## TASK STATEMENT
Copy out each line featuring the string "float" from the entries beneath.

## DATA SHOWN
**********
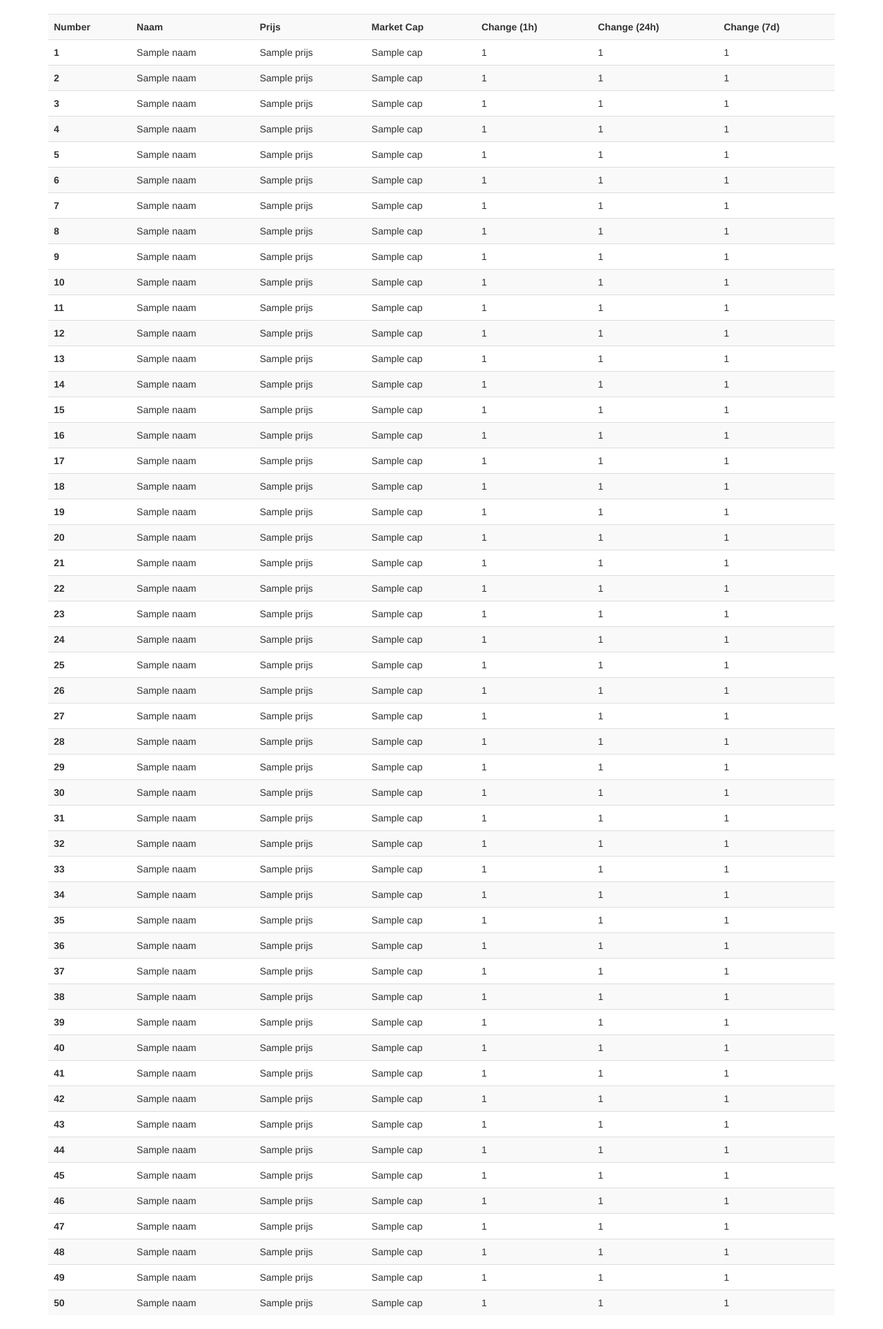
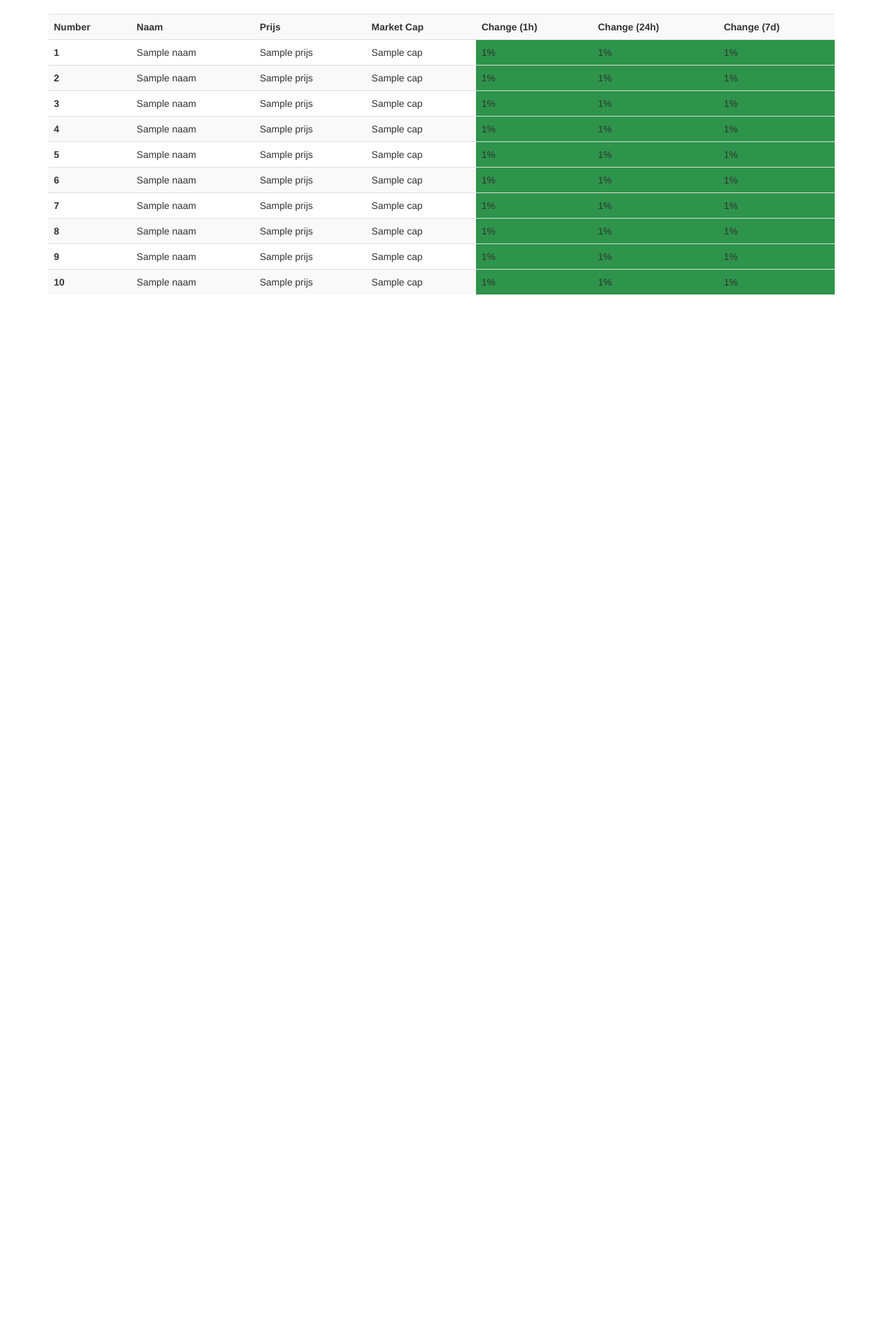
Before and after one commit to W1zzardo/Coin-Tracker, a Flask app: template Website/templates/index.html in a window 1280 px wide. Shown: the part 52-1979 px from the top of the page at 69% size. After the commit the page ends 800 px from the top, so only its background shows below. Run offline with Flask 2, Linux system fonts and the light colour scheme; the template is opened without the code that fills it: most values are stand-ins (such as "Sample title", 1, 10 or a date in 2020); some libraries are stand-ins or nearby versions.

Commit message:
index and styles

```diff
--- a/Website/static/styles.css
+++ b/Website/static/styles.css
@@ -24,6 +24,9 @@
     color: #2e944b;
 }
 
+.negative { background-color: #ea433b; }
+.positive { background-color: #2e944b; }
+
 main .form-control
 {
     /* center form controls */
--- a/Website/templates/index.html
+++ b/Website/templates/index.html
@@ -15,15 +15,27 @@
         <th>Change (24h)</th>
         <th>Change (7d)</th>
       </tr>
-    {% for i in range (50) %}
+    {% for i in range (10) %}
       <tr>
         <th>{{ i + 1 }}</th>
         <td>{{ coins[i].naam }}</td>
         <td>{{ coins[i].prijs }}</td>
         <td>{{ coins[i].cap }}</td>
-        <td>{{ coins[i].percent_1h }}</td>
-        <td>{{ coins[i].percent_24h }}</td>
-        <td>{{ coins[i].percent_7d }}</td>
+            {% if coins[i].percent_1h|float > 0 %}
+                <td class="positive">{{ coins[i].percent_1h }}%</td>
+            {% else %}
+                <td class="nesgative">{{ coins[i].percent_1h }}%</td>
+            {% endif %}
+            {% if coins[i].percent_24h|float > 0 %}
+                <td class="positive">{{ coins[i].percent_24h }}%</td>
+            {% else %}
+                <td class="negative">{{ coins[i].percent_24h }}%</td>
+            {% endif %}
+            {% if coins[i].percent_7d|float > 0 %}
+                <td class="positive">{{ coins[i].percent_7d }}%</td>
+            {% else %}
+                <td class="negative">{{ coins[i].percent_7d }}%</td>
+            {% endif %}
       </tr>
     {% endfor %}
     </table>
```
**********
## REPLY TO THE EXERCISE
+            {% if coins[i].percent_1h|float > 0 %}
+            {% if coins[i].percent_24h|float > 0 %}
+            {% if coins[i].percent_7d|float > 0 %}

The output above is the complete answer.